Our most fruitful field for self-discovery and life-enhancement is also the one we least understand or know how to use. And yet, virtually every moment offers abundant chances to benefit from it. What is this highly valuable field of opportunity? Our relationships.
Consider these truths: It is within relationships that we grow as individuals in everything valuable, because it is through them that we become stronger and wiser, allowing us to realize a love that transcends our unseen self-limiting self-interests. Yet, even though we may acknowledge the existence of this path to self-perfection, the essential mystery of exactly how to use this endless resource remains obscured.
How do we use our relationships to change the balance sheet of our lives so that for every measure of impatience and intolerance there may be at least an equivalent sum of compassion and consideration? And how do we learn to use our relationships with others to realize a new kind of relationship with ourselves so that we can discover the beautiful fact that who we really are is all we need to be?
Our willingness to work our way through the following twelve special practices -- to strive to use these higher ideals in our relationships with others -- will reward us with the Real Life our hearts longs for.

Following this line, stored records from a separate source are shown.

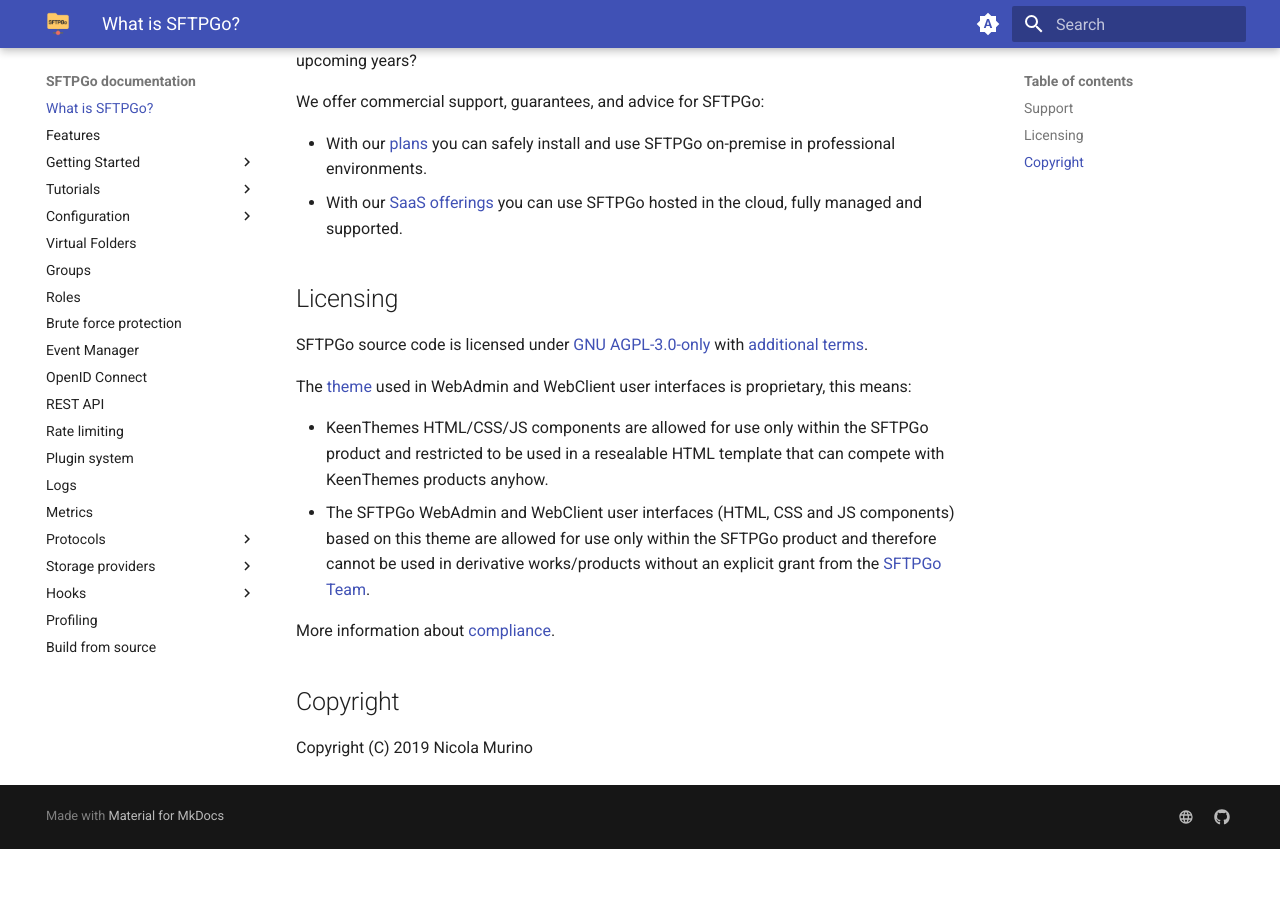
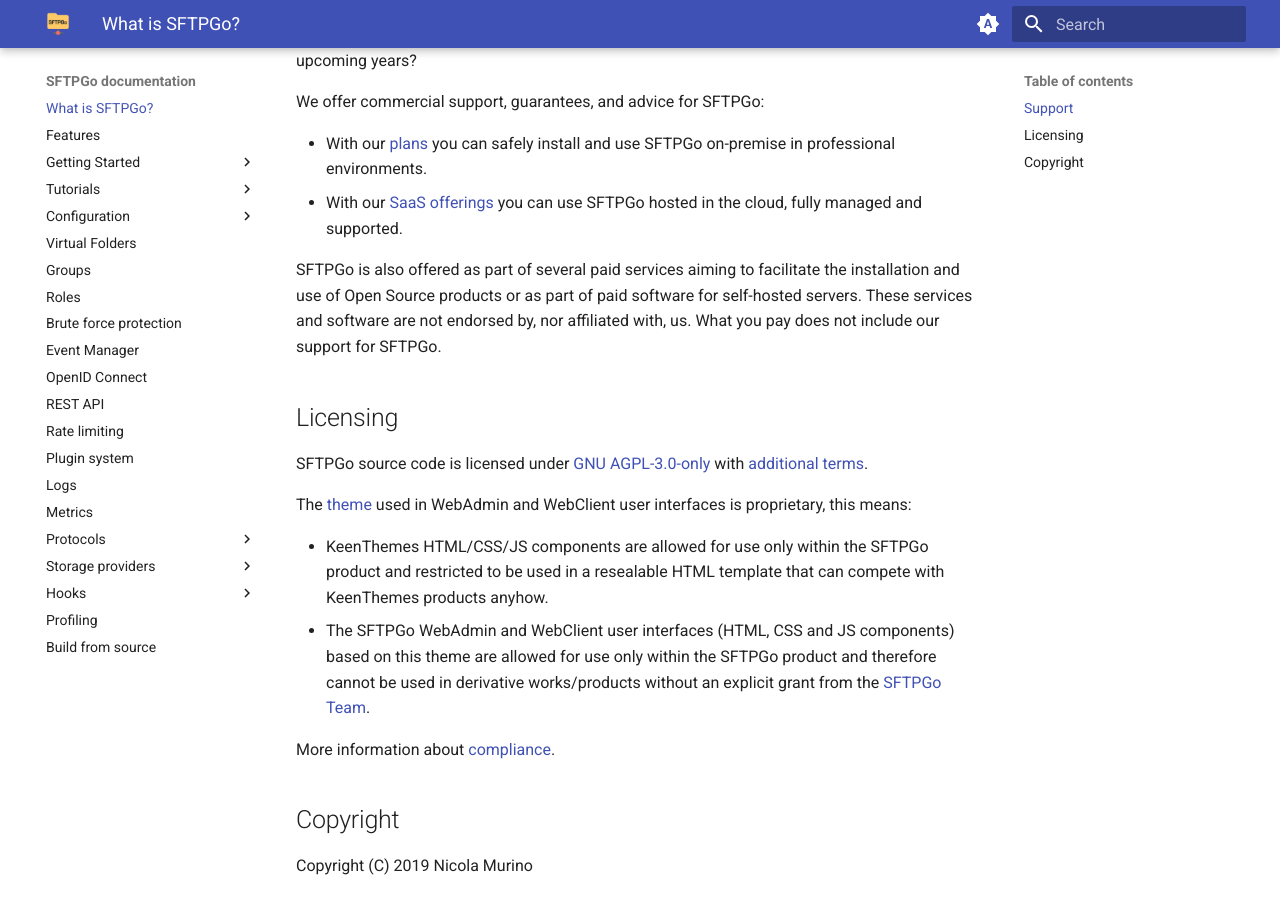
Before and after one commit to sftpgo/docs, an MkDocs documentation site: the page built from docs/index.md, in a window 1280 px wide and 900 px high, scrolled down 1205 px. Built offline with MkDocs 1.6.1 and Material for MkDocs 9.7.7, drawn with Linux system fonts in a browser that asks for light colours; the version menu is left out; before the commit the page ends 2054 px from its top, so only the background shows below that.

Commit message:
add a note about support
Signed-off-by: Nicola Murino <nicola.murino@gmail.com>

```diff
--- a/docs/index.md
+++ b/docs/index.md
@@ -21,6 +21,9 @@ We offer commercial support, guarantees, and advice for SFTPGo:
 - With our [plans](https://sftpgo.com/plans){:target="_blank"} you can safely install and use SFTPGo on-premise in professional environments.
 - With our [SaaS offerings](https://sftpgo.com/saas){:target="_blank"} you can use SFTPGo hosted in the cloud, fully managed and supported.
 
+SFTPGo is also offered as part of several paid services aiming to facilitate the installation and use of Open Source products or as part of paid software for self-hosted servers.
+These services and software are not endorsed by, nor affiliated with, us. What you pay does not include our support for SFTPGo.
+
 ## Licensing
 
 SFTPGo source code is licensed under [GNU AGPL-3.0-only](https://www.gnu.org/licenses/agpl-3.0.en.html){:target="_blank"} with [additional terms](https://github.com/drakkan/sftpgo/blob/main/NOTICE){:target="_blank"}.
```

The main purpose of these special practices is to show us how to use each developing moment in our relationships with family, friends, and coworkers to consciously change our relationship with them, and more importantly, with ourselves.
If we are honest we will admit that, with few exceptions, the usual focus of our attention and interactions with others is centered on our selves and the fulfillment of our desires. "How do I feel about you?" "What do I want from him?" or "When will she realize that I know best?" In other words, the mindset of this largely unconscious self, under most circumstances, is: "Me first."

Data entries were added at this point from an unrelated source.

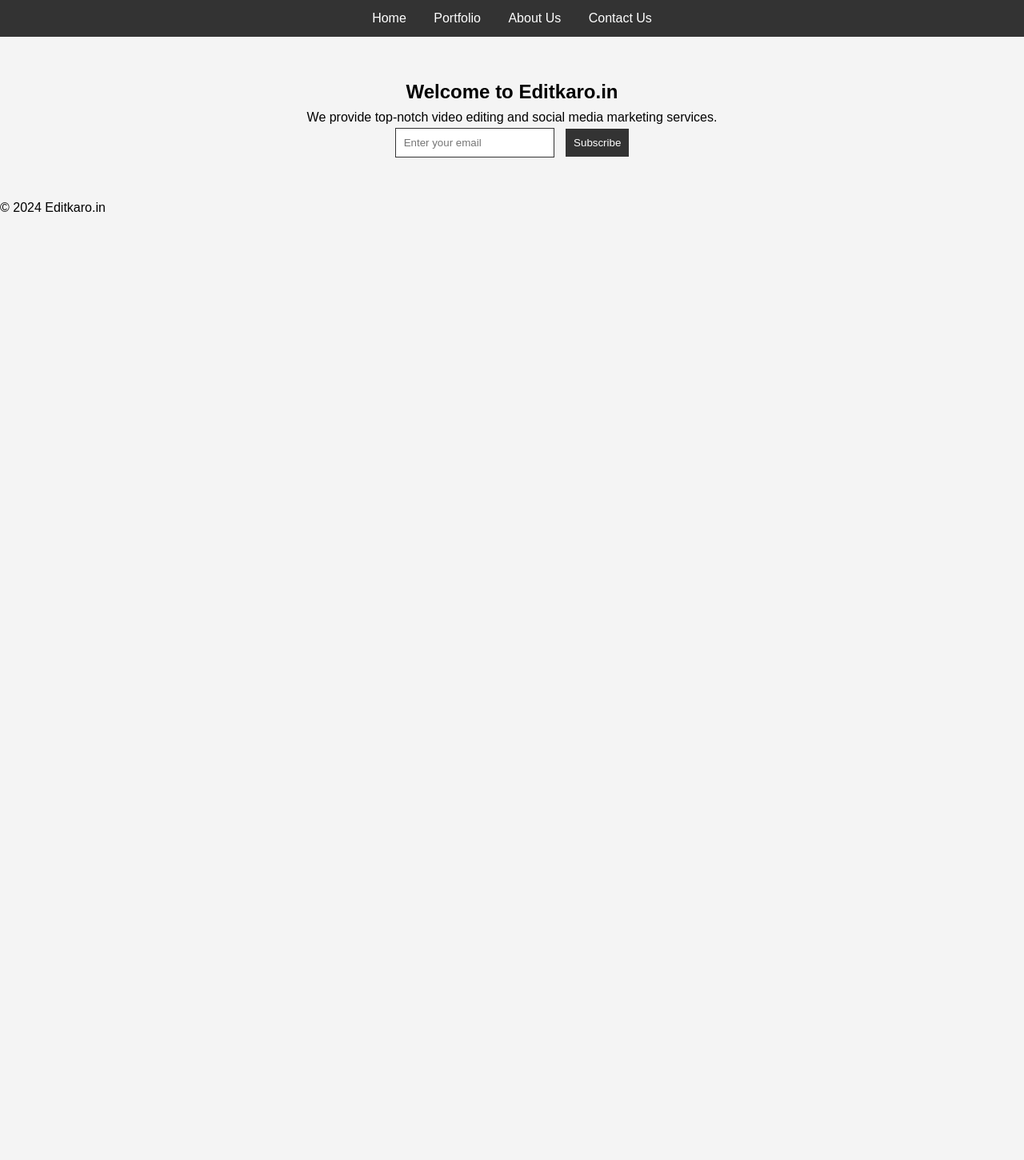
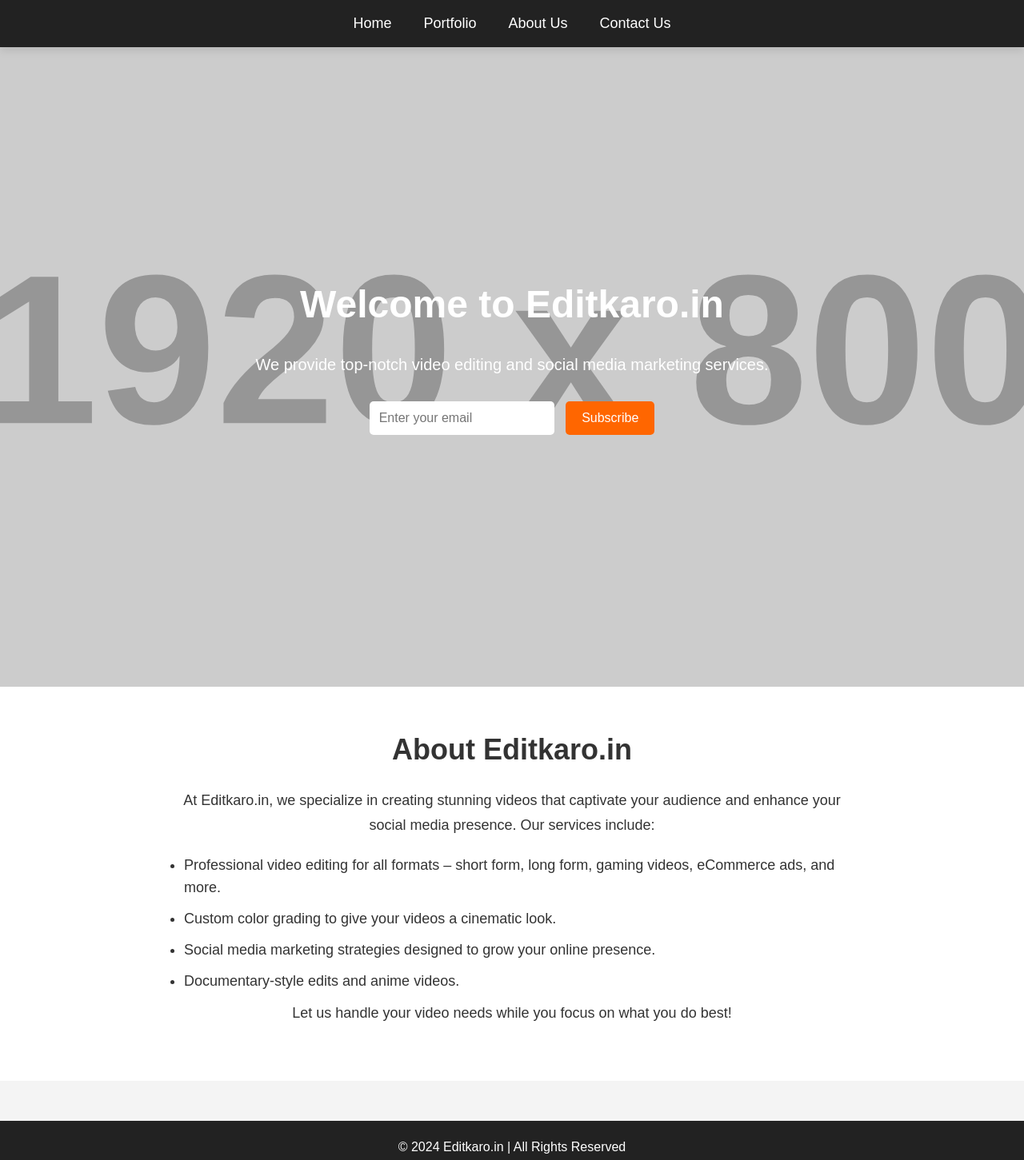
Before and after one commit to Vishnu917vj/homepageforeditkaro, a plain HTML site: page index.html in a window 1280 px wide. Shown: the whole page at 80% size. Before the commit the page ends 800 px from the top, so only its background shows below. Drawn offline with Linux system fonts and the light colour scheme; placeholder pictures from the web are drawn by us.

Commit message:
added styling

```diff
--- a/index.html
+++ b/index.html
@@ -20,6 +20,7 @@
     </header>
 
     <section id="home">
+        <div class="intro">
             <h1>Welcome to Editkaro.in</h1>
             <p>We provide top-notch video editing and social media marketing services.</p>
             <form id="emailForm">
@@ -27,10 +28,27 @@
                 <button type="submit">Subscribe</button>
             </form>
             <p id="formMessage"></p>
+        </div>
+    </section>
+
+    <section id="about">
+        <div class="about-container">
+            <h2>About Editkaro.in</h2>
+            <p>
+                At Editkaro.in, we specialize in creating stunning videos that captivate your audience and enhance your social media presence. Our services include:
+            </p>
+            <ul>
+                <li>Professional video editing for all formats – short form, long form, gaming videos, eCommerce ads, and more.</li>
+                <li>Custom color grading to give your videos a cinematic look.</li>
+                <li>Social media marketing strategies designed to grow your online presence.</li>
+                <li>Documentary-style edits and anime videos.</li>
+            </ul>
+            <p>Let us handle your video needs while you focus on what you do best!</p>
+        </div>
     </section>
 
     <footer>
-        <p>&copy; 2024 Editkaro.in</p>
+        <p>&copy; 2024 Editkaro.in | All Rights Reserved</p>
     </footer>
 
     <script src="app.js"></script>
--- a/styles.css
+++ b/styles.css
@@ -1,58 +1,160 @@
+/* General Reset */
 * {
     margin: 0;
     padding: 0;
     box-sizing: border-box;
 }
 
+/* Body Styling */
 body {
-    font-family: Arial, sans-serif;
+    font-family: 'Arial', sans-serif;
     background-color: #f4f4f4;
+    color: #333;
     line-height: 1.6;
 }
 
+/* Header Styling */
 header {
-    background-color: #333;
+    background-color: #222;
     color: #fff;
-    padding: 10px 0;
-    text-align: center;
+    padding: 15px 0;
+    box-shadow: 0px 4px 10px rgba(0, 0, 0, 0.1);
+    position: sticky;
+    top: 0;
+    z-index: 10;
 }
 
 nav ul {
     list-style-type: none;
+    display: flex;
+    justify-content: center;
 }
 
 nav ul li {
-    display: inline;
-    margin: 0 15px;
+    margin: 0 20px;
 }
 
 nav ul li a {
     color: #fff;
     text-decoration: none;
+    font-size: 18px;
+    transition: color 0.3s ease-in-out;
 }
 
+nav ul li a:hover {
+    color: #ff6600;
+}
+
+/* Home Section */
 #home {
-    padding: 50px;
+    background-image: url('https://via.placeholder.com/1920x800');
+    background-size: cover;
+    background-position: center;
+    height: 100vh;
+    display: flex;
+    justify-content: center;
+    align-items: center;
+    color: #fff;
     text-align: center;
 }
 
+.intro h1 {
+    font-size: 48px;
+    margin-bottom: 20px;
+}
+
+.intro p {
+    font-size: 20px;
+    margin-bottom: 30px;
+}
+
+/* Form Styling */
 form input[type="email"] {
-    padding: 10px;
+    padding: 12px;
     margin-right: 10px;
-    border: 1px solid #333;
+    border: none;
+    border-radius: 5px;
+    font-size: 16px;
 }
 
 form button {
-    padding: 10px;
-    background-color: #333;
+    padding: 12px 20px;
+    background-color: #ff6600;
     color: #fff;
     border: none;
+    border-radius: 5px;
+    font-size: 16px;
     cursor: pointer;
+    transition: background-color 0.3s ease-in-out;
 }
 
+form button:hover {
+    background-color: #e65c00;
+}
+
+/* About Section */
+#about {
+    padding: 50px 0;
+    text-align: center;
+    background-color: #fff;
+}
+
+.about-container {
+    max-width: 900px;
+    margin: 0 auto;
+    padding: 0 20px;
+}
+
+.about-container h2 {
+    font-size: 36px;
+    margin-bottom: 20px;
+}
+
+.about-container p {
+    font-size: 18px;
+    margin-bottom: 20px;
+    line-height: 1.7;
+}
+
+.about-container ul {
+    list-style-type: disc;
+    margin-left: 20px;
+    text-align: left;
+}
+
+.about-container ul li {
+    font-size: 18px;
+    margin-bottom: 10px;
+}
+
+/* Footer */
+footer {
+    background-color: #222;
+    color: #fff;
+    padding: 20px;
+    text-align: center;
+    margin-top: 50px;
+}
+
+/* Responsive Design */
 @media (max-width: 768px) {
-    nav ul li {
-        display: block;
+    nav ul {
+        flex-direction: column;
+        align-items: center;
+    }
+
+    #home {
+        height: auto;
+        padding: 80px 20px;
+    }
+
+    .intro h1 {
+        font-size: 36px;
+    }
+
+    form input[type="email"], form button {
         margin: 10px 0;
+        width: 100%;
+        max-width: 300px;
     }
 }
```
Lines whose indentation alone changed are shown as unchanged.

By forever placing its own considerations before considering any other, this self-serving nature remains the master of its own universe, even if all that revolves through it is its own imagined importance.